Opening a new credit account can also decrease the average age of accounts on your credit history so really consider if you need that new credit card or if you’re just after it for the welcome bonus.
On the other side of that coin consider avoiding shutting down old accounts that have been paid off if possible, even if you no longer use them. This particularly applies to lines of credit. They don’t cost you anything if you don’t use them but they can come in handy during an emergency.
When Things Go Wrong You Can Defend Yourself
People make mistakes and when that happens you can explain yourself. You have the right to attach a statement to your credit report explaining why, for example, you have missed a few payments or you have applied for a bunch of new accounts recently.
Similar to your mishaps, the statement remains on your report for six years and is viewable by companies receiving a complete copy of your credit report. Statements like these give you a fighting chance to still obtain credit despite making mistakes in the past.

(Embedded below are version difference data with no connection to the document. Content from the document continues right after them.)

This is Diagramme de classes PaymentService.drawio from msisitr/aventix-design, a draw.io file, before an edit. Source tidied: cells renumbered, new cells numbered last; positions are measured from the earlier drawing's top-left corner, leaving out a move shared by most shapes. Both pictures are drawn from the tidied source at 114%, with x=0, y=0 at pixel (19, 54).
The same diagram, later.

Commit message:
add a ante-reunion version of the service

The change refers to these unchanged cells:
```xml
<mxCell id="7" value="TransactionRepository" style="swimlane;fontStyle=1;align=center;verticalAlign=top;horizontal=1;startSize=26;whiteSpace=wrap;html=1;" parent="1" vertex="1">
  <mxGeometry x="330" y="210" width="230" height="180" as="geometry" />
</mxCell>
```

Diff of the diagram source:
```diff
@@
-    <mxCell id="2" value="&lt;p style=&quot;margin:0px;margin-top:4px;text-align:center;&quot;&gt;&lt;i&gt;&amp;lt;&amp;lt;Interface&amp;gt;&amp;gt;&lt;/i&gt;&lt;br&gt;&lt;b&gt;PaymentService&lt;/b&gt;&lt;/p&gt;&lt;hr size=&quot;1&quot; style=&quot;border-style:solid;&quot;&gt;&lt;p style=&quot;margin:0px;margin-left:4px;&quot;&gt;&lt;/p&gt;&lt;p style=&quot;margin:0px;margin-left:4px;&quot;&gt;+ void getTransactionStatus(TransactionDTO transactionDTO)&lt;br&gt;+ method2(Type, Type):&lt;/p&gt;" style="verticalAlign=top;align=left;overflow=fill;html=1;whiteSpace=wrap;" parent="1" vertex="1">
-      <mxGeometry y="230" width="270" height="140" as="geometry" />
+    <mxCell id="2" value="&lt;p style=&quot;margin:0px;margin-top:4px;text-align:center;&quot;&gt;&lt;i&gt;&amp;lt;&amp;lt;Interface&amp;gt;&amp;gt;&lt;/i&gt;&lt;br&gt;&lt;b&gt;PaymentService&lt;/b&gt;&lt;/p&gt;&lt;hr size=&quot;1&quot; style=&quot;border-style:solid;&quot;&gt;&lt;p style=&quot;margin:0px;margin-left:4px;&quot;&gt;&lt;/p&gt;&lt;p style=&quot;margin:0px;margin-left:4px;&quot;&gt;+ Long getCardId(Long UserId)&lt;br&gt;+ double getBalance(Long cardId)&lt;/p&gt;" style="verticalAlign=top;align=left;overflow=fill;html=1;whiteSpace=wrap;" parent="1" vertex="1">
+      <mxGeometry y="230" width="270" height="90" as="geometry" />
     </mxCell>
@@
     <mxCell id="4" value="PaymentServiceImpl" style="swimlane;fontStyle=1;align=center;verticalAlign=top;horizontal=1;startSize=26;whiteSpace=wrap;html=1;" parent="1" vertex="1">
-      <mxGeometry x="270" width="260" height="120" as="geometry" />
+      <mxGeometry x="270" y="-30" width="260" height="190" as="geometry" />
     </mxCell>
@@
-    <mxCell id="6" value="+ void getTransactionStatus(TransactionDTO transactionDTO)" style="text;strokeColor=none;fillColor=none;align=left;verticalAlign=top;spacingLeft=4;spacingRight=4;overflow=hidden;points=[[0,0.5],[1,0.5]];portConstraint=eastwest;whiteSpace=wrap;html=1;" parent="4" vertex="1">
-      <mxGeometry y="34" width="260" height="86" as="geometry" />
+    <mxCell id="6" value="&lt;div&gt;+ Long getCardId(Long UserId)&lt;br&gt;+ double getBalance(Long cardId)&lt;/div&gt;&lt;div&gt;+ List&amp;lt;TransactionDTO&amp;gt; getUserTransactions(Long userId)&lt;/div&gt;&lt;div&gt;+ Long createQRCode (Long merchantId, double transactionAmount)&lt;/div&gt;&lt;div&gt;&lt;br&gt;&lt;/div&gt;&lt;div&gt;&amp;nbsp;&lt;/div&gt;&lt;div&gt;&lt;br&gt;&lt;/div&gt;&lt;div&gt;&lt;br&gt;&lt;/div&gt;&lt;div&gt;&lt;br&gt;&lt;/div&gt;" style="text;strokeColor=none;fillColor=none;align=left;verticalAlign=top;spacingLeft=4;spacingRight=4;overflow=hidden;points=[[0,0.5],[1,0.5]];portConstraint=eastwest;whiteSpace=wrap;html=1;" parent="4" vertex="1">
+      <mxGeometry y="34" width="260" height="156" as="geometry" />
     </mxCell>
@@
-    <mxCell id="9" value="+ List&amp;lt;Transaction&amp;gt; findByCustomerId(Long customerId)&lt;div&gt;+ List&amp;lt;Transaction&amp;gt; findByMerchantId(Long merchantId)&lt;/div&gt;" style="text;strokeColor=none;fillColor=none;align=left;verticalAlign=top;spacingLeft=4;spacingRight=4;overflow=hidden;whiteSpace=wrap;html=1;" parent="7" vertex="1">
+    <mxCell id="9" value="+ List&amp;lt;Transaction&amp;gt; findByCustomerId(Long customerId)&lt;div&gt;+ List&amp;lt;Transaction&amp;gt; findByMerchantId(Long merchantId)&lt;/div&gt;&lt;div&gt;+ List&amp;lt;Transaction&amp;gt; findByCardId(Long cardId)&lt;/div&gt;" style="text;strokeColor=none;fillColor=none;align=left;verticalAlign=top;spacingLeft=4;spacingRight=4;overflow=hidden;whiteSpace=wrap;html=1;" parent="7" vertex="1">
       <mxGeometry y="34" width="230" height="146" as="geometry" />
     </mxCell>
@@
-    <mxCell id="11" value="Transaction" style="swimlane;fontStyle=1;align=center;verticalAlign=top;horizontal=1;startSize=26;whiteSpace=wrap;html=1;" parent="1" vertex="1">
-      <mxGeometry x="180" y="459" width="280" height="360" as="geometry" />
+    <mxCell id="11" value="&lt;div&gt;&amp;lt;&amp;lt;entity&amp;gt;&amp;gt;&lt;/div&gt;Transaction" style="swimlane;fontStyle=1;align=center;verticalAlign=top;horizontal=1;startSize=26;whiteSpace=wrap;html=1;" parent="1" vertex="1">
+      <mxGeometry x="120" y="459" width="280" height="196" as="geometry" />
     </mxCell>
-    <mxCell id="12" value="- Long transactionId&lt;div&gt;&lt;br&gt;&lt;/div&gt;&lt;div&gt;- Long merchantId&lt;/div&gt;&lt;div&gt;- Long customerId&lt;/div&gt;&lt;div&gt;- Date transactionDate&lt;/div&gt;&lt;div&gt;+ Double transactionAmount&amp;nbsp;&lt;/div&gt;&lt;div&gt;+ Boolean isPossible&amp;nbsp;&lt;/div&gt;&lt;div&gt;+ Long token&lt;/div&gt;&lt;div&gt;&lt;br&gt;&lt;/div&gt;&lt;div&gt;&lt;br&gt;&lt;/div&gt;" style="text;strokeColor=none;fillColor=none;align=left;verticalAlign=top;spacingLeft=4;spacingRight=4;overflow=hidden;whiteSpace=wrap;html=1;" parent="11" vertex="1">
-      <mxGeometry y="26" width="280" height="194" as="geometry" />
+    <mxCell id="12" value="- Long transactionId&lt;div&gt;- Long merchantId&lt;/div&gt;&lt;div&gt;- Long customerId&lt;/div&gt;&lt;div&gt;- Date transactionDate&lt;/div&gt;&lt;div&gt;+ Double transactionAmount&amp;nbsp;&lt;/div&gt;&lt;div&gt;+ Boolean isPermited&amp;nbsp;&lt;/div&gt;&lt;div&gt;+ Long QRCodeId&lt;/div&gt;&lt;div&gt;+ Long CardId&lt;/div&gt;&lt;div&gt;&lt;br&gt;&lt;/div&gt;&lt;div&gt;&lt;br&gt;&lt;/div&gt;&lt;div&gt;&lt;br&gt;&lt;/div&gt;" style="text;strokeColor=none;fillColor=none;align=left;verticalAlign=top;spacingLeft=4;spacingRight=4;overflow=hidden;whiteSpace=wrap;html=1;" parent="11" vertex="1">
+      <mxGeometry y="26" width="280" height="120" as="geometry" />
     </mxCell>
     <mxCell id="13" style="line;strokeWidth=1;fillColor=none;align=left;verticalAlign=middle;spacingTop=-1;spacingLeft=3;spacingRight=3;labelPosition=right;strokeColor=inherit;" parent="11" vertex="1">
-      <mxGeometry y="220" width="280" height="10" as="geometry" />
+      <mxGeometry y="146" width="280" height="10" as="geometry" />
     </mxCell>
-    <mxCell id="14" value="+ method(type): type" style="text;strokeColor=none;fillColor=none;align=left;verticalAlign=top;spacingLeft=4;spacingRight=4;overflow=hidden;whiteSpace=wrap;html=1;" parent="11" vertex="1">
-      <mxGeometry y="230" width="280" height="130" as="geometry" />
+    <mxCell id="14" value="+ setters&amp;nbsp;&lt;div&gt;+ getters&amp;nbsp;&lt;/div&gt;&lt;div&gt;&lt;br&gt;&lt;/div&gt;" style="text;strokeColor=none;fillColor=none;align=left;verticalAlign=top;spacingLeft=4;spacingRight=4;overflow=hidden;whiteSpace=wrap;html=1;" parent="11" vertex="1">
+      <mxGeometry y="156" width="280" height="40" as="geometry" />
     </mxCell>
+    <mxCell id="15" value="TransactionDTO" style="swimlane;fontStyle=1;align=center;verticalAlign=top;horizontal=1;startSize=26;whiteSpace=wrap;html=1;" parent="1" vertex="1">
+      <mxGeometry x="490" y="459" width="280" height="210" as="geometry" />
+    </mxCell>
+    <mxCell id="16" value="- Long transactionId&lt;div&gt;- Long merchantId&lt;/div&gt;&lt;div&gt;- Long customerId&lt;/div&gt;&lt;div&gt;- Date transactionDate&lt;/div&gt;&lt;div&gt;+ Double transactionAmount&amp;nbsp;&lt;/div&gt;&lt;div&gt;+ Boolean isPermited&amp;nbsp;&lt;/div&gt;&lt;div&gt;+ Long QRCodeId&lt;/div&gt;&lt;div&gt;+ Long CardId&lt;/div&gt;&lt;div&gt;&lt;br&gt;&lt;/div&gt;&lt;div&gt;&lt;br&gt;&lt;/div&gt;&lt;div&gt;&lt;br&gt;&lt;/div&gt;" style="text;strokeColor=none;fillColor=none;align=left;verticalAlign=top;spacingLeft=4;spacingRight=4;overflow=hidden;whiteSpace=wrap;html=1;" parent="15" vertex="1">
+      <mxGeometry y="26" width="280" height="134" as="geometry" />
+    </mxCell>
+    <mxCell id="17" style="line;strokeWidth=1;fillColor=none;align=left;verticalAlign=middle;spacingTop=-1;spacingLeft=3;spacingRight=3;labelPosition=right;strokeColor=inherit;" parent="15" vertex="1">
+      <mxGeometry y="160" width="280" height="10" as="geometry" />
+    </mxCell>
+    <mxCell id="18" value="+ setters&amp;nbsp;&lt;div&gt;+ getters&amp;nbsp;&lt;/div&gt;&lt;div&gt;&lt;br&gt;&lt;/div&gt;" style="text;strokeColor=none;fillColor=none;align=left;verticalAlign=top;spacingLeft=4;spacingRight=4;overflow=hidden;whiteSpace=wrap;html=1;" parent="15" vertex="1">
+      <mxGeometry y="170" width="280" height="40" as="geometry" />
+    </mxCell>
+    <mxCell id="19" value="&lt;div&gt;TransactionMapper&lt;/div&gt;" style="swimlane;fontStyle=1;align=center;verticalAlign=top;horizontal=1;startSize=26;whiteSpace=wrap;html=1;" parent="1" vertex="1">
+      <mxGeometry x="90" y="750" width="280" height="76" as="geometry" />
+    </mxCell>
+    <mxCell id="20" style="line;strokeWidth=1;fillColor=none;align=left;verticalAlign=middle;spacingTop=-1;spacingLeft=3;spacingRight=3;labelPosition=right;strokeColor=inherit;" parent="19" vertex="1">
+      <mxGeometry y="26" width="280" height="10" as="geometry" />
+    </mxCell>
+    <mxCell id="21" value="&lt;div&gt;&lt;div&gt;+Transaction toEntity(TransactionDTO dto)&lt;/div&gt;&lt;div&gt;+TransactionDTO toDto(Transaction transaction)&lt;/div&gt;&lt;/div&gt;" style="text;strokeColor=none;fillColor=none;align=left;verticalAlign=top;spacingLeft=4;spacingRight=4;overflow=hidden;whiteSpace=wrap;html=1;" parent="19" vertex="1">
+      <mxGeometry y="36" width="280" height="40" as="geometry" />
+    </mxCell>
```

Q: How long does something stay on your credit score?
A: Things like missed payments or collections can stay on your Equifax and TransUnion credit report for up to six years.

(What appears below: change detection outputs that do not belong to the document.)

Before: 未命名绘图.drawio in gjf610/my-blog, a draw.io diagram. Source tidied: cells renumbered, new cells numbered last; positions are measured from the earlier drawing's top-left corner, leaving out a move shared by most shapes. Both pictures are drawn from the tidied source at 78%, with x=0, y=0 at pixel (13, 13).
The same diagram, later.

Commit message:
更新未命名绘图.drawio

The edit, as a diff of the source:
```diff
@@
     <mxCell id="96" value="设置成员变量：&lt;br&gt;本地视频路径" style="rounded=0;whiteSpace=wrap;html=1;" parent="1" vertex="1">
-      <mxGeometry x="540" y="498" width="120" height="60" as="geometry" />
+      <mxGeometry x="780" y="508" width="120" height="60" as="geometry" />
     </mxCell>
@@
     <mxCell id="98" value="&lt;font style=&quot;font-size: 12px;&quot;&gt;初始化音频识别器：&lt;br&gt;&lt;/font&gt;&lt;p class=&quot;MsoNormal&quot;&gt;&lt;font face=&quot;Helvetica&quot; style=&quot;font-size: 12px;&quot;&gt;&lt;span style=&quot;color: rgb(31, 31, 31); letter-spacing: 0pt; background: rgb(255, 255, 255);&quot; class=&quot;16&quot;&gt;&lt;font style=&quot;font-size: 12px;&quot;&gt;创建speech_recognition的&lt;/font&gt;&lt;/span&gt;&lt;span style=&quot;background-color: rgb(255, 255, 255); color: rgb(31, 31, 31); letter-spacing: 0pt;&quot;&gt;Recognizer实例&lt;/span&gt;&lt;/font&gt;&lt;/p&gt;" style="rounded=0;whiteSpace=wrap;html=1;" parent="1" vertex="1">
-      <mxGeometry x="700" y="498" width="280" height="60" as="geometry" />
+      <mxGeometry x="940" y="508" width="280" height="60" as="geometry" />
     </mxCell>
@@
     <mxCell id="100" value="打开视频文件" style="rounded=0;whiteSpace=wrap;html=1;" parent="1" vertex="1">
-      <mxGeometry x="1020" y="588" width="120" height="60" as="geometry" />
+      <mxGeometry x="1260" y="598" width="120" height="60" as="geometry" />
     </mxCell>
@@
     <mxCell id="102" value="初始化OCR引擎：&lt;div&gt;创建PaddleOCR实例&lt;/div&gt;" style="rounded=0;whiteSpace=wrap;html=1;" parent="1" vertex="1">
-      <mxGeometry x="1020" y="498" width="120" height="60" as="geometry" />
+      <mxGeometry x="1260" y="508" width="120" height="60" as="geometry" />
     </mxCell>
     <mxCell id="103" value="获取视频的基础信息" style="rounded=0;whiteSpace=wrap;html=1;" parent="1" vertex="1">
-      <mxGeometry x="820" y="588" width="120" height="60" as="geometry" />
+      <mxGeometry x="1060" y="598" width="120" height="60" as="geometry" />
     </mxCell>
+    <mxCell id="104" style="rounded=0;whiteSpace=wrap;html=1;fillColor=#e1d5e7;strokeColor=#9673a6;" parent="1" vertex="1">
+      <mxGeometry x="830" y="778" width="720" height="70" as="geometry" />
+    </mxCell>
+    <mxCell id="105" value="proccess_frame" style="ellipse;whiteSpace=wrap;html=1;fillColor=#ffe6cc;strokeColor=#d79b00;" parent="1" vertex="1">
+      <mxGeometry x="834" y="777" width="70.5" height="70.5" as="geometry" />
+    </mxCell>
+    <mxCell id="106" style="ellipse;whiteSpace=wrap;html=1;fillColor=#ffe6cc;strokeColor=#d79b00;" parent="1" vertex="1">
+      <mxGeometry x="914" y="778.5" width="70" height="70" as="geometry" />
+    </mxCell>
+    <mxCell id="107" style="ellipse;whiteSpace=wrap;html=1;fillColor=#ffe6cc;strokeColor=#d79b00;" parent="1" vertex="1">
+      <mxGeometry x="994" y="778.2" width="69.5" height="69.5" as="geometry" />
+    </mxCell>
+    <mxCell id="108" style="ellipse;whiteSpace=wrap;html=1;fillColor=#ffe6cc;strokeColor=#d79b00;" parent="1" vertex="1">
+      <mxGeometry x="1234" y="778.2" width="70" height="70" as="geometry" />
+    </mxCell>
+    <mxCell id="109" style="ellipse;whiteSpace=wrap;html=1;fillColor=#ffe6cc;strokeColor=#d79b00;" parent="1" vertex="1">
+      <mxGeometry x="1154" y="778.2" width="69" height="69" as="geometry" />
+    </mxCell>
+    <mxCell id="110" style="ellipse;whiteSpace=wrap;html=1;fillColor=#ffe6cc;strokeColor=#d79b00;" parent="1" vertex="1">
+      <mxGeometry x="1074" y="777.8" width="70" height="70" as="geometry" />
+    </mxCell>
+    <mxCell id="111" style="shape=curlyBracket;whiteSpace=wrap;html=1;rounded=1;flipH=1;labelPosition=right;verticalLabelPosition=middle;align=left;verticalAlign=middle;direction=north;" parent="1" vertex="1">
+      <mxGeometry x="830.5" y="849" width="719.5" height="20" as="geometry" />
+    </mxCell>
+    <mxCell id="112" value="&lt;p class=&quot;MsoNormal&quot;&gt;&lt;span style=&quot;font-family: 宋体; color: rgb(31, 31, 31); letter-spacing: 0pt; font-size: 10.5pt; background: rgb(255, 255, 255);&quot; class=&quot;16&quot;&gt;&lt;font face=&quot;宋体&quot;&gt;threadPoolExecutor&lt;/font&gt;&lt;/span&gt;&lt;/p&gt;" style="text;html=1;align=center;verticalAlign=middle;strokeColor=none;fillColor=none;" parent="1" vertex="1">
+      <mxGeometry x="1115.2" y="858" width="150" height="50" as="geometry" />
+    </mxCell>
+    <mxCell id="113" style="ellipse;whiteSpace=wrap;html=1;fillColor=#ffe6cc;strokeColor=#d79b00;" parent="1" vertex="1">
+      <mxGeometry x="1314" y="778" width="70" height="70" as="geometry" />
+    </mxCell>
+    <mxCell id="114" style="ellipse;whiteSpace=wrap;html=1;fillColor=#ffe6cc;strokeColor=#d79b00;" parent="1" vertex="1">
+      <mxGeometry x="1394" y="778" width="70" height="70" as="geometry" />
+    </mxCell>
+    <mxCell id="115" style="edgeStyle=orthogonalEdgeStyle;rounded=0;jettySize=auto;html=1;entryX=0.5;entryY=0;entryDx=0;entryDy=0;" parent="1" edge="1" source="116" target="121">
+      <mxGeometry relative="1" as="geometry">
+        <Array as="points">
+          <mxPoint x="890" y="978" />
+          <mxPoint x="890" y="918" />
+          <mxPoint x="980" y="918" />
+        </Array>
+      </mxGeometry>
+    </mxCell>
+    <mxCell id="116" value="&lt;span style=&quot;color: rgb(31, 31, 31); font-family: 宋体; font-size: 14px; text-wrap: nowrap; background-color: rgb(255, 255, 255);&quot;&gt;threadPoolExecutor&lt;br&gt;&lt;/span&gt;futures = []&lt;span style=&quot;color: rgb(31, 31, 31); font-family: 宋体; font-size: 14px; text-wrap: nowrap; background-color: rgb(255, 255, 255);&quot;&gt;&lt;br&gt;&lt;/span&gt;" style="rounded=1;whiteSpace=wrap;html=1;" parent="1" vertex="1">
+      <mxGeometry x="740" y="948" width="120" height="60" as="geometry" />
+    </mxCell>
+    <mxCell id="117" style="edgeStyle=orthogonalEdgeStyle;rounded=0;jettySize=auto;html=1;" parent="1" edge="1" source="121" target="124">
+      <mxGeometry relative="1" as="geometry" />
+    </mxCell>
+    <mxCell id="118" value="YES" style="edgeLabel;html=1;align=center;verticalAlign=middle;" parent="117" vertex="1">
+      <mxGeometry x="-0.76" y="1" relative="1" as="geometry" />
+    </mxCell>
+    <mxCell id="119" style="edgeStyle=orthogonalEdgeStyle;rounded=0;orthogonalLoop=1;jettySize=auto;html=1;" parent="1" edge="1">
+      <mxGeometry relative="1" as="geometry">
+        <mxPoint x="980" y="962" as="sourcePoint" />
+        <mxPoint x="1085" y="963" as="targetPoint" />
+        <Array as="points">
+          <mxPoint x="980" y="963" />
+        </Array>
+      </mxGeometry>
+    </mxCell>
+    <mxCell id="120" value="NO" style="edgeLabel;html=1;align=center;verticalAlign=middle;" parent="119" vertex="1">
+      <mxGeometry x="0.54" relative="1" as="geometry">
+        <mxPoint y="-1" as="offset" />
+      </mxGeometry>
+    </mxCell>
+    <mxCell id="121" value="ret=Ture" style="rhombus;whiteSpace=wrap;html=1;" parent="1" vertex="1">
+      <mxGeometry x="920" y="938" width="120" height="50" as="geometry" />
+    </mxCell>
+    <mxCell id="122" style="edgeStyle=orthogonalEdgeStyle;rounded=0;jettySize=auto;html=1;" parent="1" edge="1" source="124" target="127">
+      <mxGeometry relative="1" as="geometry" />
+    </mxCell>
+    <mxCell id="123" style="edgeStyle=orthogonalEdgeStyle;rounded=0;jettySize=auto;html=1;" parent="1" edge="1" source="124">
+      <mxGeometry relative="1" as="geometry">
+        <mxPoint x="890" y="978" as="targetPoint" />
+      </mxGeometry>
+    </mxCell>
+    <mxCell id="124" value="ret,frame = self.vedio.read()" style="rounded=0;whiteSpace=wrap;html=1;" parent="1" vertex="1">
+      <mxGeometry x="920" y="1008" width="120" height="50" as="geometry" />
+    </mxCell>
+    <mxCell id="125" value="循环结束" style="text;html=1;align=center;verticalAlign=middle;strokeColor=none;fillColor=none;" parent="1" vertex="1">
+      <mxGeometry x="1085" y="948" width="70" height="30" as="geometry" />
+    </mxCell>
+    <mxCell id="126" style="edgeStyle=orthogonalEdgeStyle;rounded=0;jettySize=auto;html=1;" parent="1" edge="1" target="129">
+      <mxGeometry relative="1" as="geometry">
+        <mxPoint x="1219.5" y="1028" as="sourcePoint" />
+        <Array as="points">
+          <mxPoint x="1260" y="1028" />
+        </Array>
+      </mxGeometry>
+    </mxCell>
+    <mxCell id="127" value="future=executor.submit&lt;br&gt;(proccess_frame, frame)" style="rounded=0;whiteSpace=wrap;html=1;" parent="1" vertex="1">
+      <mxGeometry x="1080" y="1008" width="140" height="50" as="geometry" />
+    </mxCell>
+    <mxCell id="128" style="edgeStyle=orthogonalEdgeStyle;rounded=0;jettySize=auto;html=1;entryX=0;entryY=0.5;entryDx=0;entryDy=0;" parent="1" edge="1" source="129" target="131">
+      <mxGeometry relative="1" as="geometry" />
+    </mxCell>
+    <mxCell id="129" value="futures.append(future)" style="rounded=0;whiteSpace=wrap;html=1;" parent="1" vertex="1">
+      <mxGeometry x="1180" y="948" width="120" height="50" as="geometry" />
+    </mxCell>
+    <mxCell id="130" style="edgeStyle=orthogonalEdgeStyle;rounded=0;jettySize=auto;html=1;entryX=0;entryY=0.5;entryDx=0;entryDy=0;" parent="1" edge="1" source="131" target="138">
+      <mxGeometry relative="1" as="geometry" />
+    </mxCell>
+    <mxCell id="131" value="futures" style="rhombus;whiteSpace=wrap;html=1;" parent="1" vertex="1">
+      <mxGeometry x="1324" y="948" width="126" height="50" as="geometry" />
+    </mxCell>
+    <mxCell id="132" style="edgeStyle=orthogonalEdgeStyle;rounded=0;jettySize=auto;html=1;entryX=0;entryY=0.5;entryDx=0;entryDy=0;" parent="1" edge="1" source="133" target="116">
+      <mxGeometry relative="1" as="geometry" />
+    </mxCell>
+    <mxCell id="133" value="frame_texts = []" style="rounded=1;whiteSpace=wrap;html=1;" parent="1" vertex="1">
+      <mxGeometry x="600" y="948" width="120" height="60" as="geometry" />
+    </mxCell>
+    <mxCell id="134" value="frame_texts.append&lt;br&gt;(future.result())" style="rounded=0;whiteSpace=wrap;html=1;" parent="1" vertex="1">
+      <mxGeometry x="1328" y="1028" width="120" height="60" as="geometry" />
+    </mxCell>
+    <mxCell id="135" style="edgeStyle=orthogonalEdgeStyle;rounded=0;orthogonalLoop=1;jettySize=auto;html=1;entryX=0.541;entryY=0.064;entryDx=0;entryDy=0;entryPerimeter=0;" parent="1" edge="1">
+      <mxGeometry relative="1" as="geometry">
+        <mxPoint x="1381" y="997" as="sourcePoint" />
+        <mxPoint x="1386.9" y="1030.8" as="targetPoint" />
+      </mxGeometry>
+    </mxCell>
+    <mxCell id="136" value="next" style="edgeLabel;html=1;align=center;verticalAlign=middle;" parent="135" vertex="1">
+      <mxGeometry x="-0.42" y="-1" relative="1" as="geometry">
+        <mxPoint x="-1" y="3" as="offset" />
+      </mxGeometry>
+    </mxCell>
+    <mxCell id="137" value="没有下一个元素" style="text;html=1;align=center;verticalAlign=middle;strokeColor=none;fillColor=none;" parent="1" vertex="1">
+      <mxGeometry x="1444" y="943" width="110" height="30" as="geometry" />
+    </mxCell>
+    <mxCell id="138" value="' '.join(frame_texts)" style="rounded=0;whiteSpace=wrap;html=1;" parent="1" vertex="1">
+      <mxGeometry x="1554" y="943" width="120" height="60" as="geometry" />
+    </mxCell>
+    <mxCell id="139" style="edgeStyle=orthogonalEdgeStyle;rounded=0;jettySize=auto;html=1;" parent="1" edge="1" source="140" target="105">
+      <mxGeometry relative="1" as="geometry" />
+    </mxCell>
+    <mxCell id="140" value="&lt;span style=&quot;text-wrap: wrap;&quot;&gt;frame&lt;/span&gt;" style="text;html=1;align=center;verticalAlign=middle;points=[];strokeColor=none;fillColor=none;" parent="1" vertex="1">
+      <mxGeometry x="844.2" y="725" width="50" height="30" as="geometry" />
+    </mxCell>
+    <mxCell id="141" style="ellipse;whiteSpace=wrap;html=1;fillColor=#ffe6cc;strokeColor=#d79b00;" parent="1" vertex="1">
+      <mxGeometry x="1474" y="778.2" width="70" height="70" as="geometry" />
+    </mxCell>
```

Public records such as judgments and first time bankruptcies may report on your file for 6 to 10 years depending on the province.
In the case of multiple bankruptcies, each bankruptcy will report for 14 years from the date of discharge
Healthy credit information stays on your report for much longer, possibly up to twenty years.
Q: What’s the difference between a hard inquiry and a soft inquiry?
A: A soft inquiry does not affect your credit score. Examples of soft inquires include account requests a creditor has made on your behalf in order to make a pre-approved credit offer, to review your account with them, or your own request for a copy of your credit history. Hard inquiries do affect your credit score. An example would be when when you apply for new credit on your own.
Q: Who is allowed to look at your score?
⬨Credit card issuers
⬨Car loan lenders
A: Why are your Equifax and TransUnion scores different?
Since lenders aren’t required to report to both agencies, the information on your credit reports could differ. Also remember that some financial institutions may not report loans at all, although these are typically the smaller players. Lenders also report activity to the credit bureaus at different times during the month, which could result in short term discrepancies in your score.